Self-taught as an artist, Anthony Amos’ natural ability for image making is evident through the stunning depiction of his chosen subjects. Amos portrays the physical and often threatening powers of nature and man. His images are of dangerous and dirty work, of never-ending manual labour and incessant repair, typically of worn-out men trying to keep worn out boats afloat. From images of salt-encrusted rusting hulks to the dust and rust of the dry dock, Amos captures the drama and spirit of maritime life.
Born in Bristol in 1950, Amos joined the Merchant Navy at the age of eighteen in search of freedom and adventure. With the return of the SS Great Britain to Bristol Docks in 1970, he embraced the opportunity to assist in the painstaking process of restoring the prized ship to her former glory. This experience lured him into many years of work on commercial ships, most notably tugs and trawlers.

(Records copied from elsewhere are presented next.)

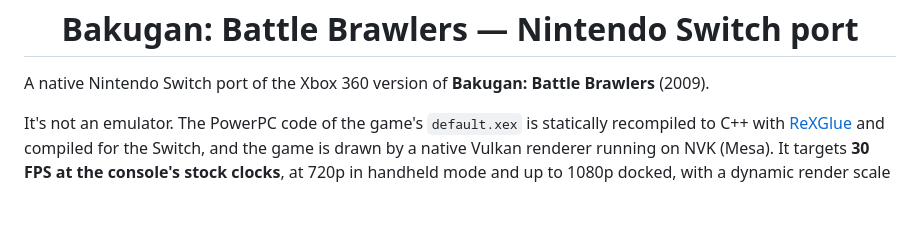
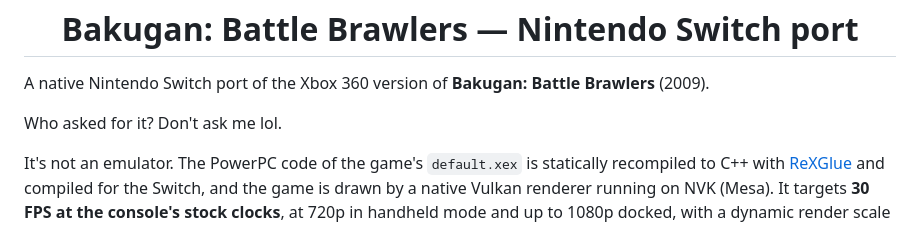
Before and after one commit to Wiredlainn-afk/Bakugan-NX, a Markdown page: README.md, the part around the change. Drawn GitHub-style; blank space fills up the shorter version.

```diff
--- a/README.md
+++ b/README.md
@@ -6,6 +6,8 @@
 <h1 align=center>Bakugan: Battle Brawlers — Nintendo Switch port</h1>
 
 A native Nintendo Switch port of the Xbox 360 version of **Bakugan: Battle Brawlers** (2009).
+
+Who asked for it? Don't ask me lol.
 
 It's not an emulator. The PowerPC code of the game's `default.xex` is statically recompiled to C++ with
 [ReXGlue](https://github.com/rexglue/rexglue-sdk) and compiled for the Switch, and the game is drawn by a native
```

It was not until he was in his forties, after leaving the Merchant Navy in 1984, that he turned to his first love, art. Attending painting courses at Manchester School of Art, Bristol and Cardiff enabled Amos to develop his own style. His practice lasted for some twenty years and during this period he wasted no time in producing stunning and powerful works, drawing from personal experience and memory.